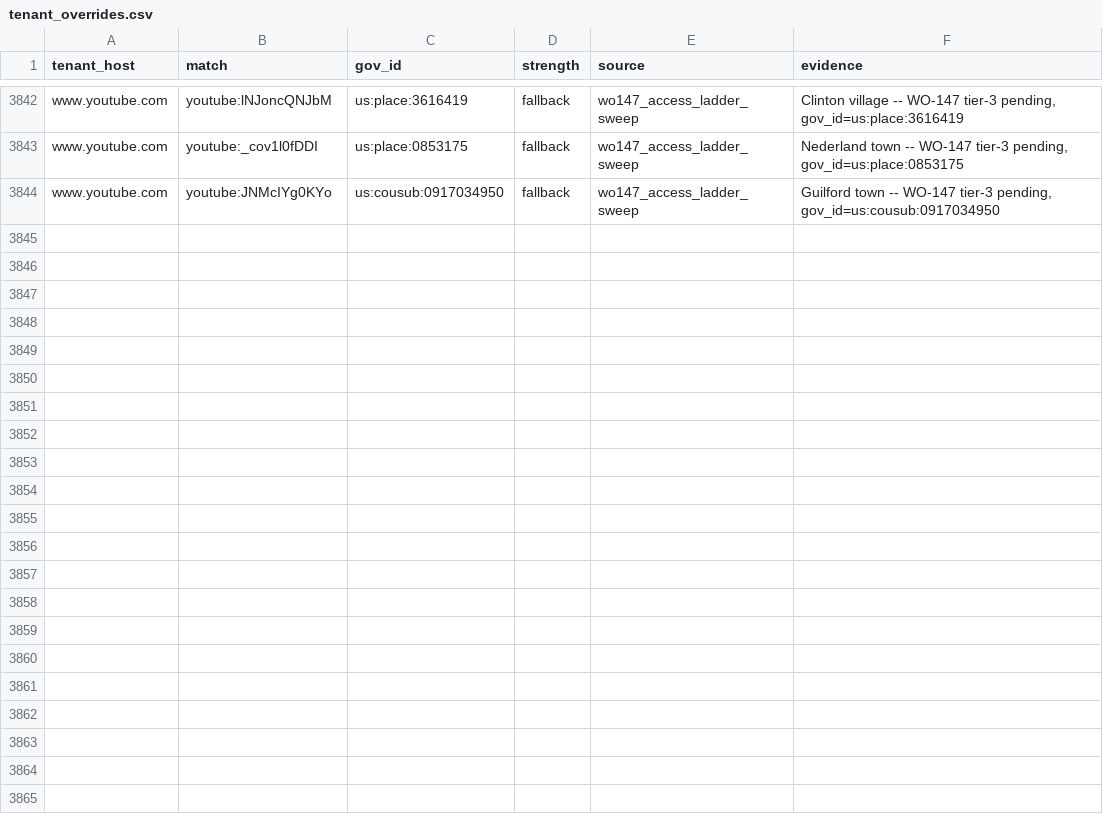
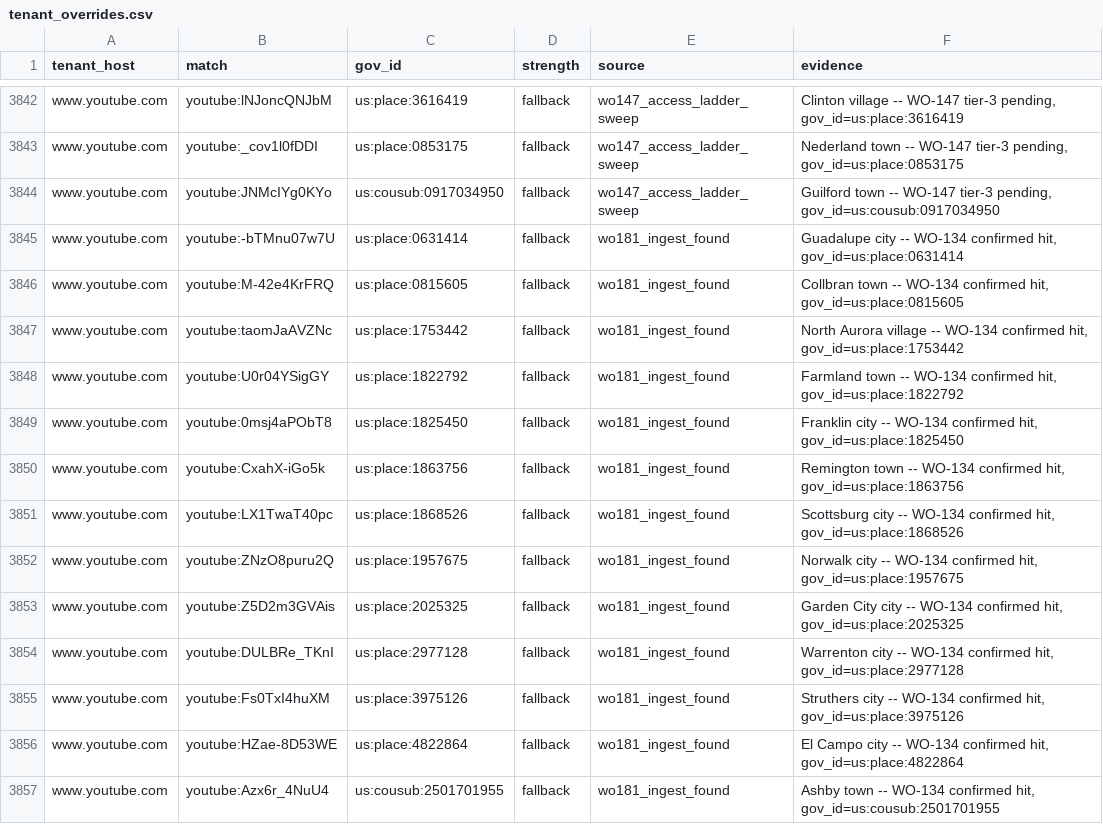
Before and after one commit to mroconnell/rtr-deeplink, a CSV file: app/utils/jurisdiction_data/tenant_overrides.csv, drawn as a sheet; only a part is shown, gaps mark what is left out; the diff names each change by its address in the sheet, - before the commit and + after, or states it on an @@ line.

```diff
--- a/app/utils/jurisdiction_data/tenant_overrides.csv
+++ b/app/utils/jurisdiction_data/tenant_overrides.csv
+row 3845: www.youtube.com | youtube:-bTMnu07w7U | us:place:0631414 | fallback | wo181_ingest_found | Guadalupe city -- WO-134 confirmed hit, gov_id=us:place:0631414
+row 3846: www.youtube.com | youtube:M-42e4KrFRQ | us:place:0815605 | fallback | wo181_ingest_found | Collbran town -- WO-134 confirmed hit, gov_id=us:place:0815605
+row 3847: www.youtube.com | youtube:taomJaAVZNc | us:place:1753442 | fallback | wo181_ingest_found | North Aurora village -- WO-134 confirmed hit, gov_id=us:place:1753442
+row 3848: www.youtube.com | youtube:U0r04YSigGY | us:place:1822792 | fallback | wo181_ingest_found | Farmland town -- WO-134 confirmed hit, gov_id=us:place:1822792
+row 3849: www.youtube.com | youtube:0msj4aPObT8 | us:place:1825450 | fallback | wo181_ingest_found | Franklin city -- WO-134 confirmed hit, gov_id=us:place:1825450
+row 3850: www.youtube.com | youtube:CxahX-iGo5k | us:place:1863756 | fallback | wo181_ingest_found | Remington town -- WO-134 confirmed hit, gov_id=us:place:1863756
+row 3851: www.youtube.com | youtube:LX1TwaT40pc | us:place:1868526 | fallback | wo181_ingest_found | Scottsburg city -- WO-134 confirmed hit, gov_id=us:place:1868526
+row 3852: www.youtube.com | youtube:ZNzO8puru2Q | us:place:1957675 | fallback | wo181_ingest_found | Norwalk city -- WO-134 confirmed hit, gov_id=us:place:1957675
+row 3853: www.youtube.com | youtube:Z5D2m3GVAis | us:place:2025325 | fallback | wo181_ingest_found | Garden City city -- WO-134 confirmed hit, gov_id=us:place:2025325
+row 3854: www.youtube.com | youtube:DULBRe_TKnI | us:place:2977128 | fallback | wo181_ingest_found | Warrenton city -- WO-134 confirmed hit, gov_id=us:place:2977128
+row 3855: www.youtube.com | youtube:Fs0TxI4huXM | us:place:3975126 | fallback | wo181_ingest_found | Struthers city -- WO-134 confirmed hit, gov_id=us:place:3975126
+row 3856: www.youtube.com | youtube:HZae-8D53WE | us:place:4822864 | fallback | wo181_ingest_found | El Campo city -- WO-134 confirmed hit, gov_id=us:place:4822864
+row 3857: www.youtube.com | youtube:Azx6r_4NuU4 | us:cousub:2501701955 | fallback | wo181_ingest_found | Ashby town -- WO-134 confirmed hit, gov_id=us:cousub:2501701955
```
Also changed, not shown: scripts/tier3_auto_transcription_queue_probe.csv, 8 other files.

——————

Line by line, write out the entries exactly, and leave the pictures out.

Before and after one commit to mroconnell/rtr-deeplink, a CSV file: app/utils/jurisdiction_data/tenant_overrides.csv, drawn as a sheet; only a part is shown, gaps mark what is left out; the diff names each change by its address in the sheet, - before the commit and + after, or states it on an @@ line.

```diff
--- a/app/utils/jurisdiction_data/tenant_overrides.csv
+++ b/app/utils/jurisdiction_data/tenant_overrides.csv
+row 3845: www.youtube.com | youtube:-bTMnu07w7U | us:place:0631414 | fallback | wo181_ingest_found | Guadalupe city -- WO-134 confirmed hit, gov_id=us:place:0631414
+row 3846: www.youtube.com | youtube:M-42e4KrFRQ | us:place:0815605 | fallback | wo181_ingest_found | Collbran town -- WO-134 confirmed hit, gov_id=us:place:0815605
+row 3847: www.youtube.com | youtube:taomJaAVZNc | us:place:1753442 | fallback | wo181_ingest_found | North Aurora village -- WO-134 confirmed hit, gov_id=us:place:1753442
+row 3848: www.youtube.com | youtube:U0r04YSigGY | us:place:1822792 | fallback | wo181_ingest_found | Farmland town -- WO-134 confirmed hit, gov_id=us:place:1822792
+row 3849: www.youtube.com | youtube:0msj4aPObT8 | us:place:1825450 | fallback | wo181_ingest_found | Franklin city -- WO-134 confirmed hit, gov_id=us:place:1825450
+row 3850: www.youtube.com | youtube:CxahX-iGo5k | us:place:1863756 | fallback | wo181_ingest_found | Remington town -- WO-134 confirmed hit, gov_id=us:place:1863756
+row 3851: www.youtube.com | youtube:LX1TwaT40pc | us:place:1868526 | fallback | wo181_ingest_found | Scottsburg city -- WO-134 confirmed hit, gov_id=us:place:1868526
+row 3852: www.youtube.com | youtube:ZNzO8puru2Q | us:place:1957675 | fallback | wo181_ingest_found | Norwalk city -- WO-134 confirmed hit, gov_id=us:place:1957675
+row 3853: www.youtube.com | youtube:Z5D2m3GVAis | us:place:2025325 | fallback | wo181_ingest_found | Garden City city -- WO-134 confirmed hit, gov_id=us:place:2025325
+row 3854: www.youtube.com | youtube:DULBRe_TKnI | us:place:2977128 | fallback | wo181_ingest_found | Warrenton city -- WO-134 confirmed hit, gov_id=us:place:2977128
+row 3855: www.youtube.com | youtube:Fs0TxI4huXM | us:place:3975126 | fallback | wo181_ingest_found | Struthers city -- WO-134 confirmed hit, gov_id=us:place:3975126
+row 3856: www.youtube.com | youtube:HZae-8D53WE | us:place:4822864 | fallback | wo181_ingest_found | El Campo city -- WO-134 confirmed hit, gov_id=us:place:4822864
+row 3857: www.youtube.com | youtube:Azx6r_4NuU4 | us:cousub:2501701955 | fallback | wo181_ingest_found | Ashby town -- WO-134 confirmed hit, gov_id=us:cousub:2501701955
```
Also changed, not shown: scripts/tier3_auto_transcription_queue_probe.csv, 8 other files.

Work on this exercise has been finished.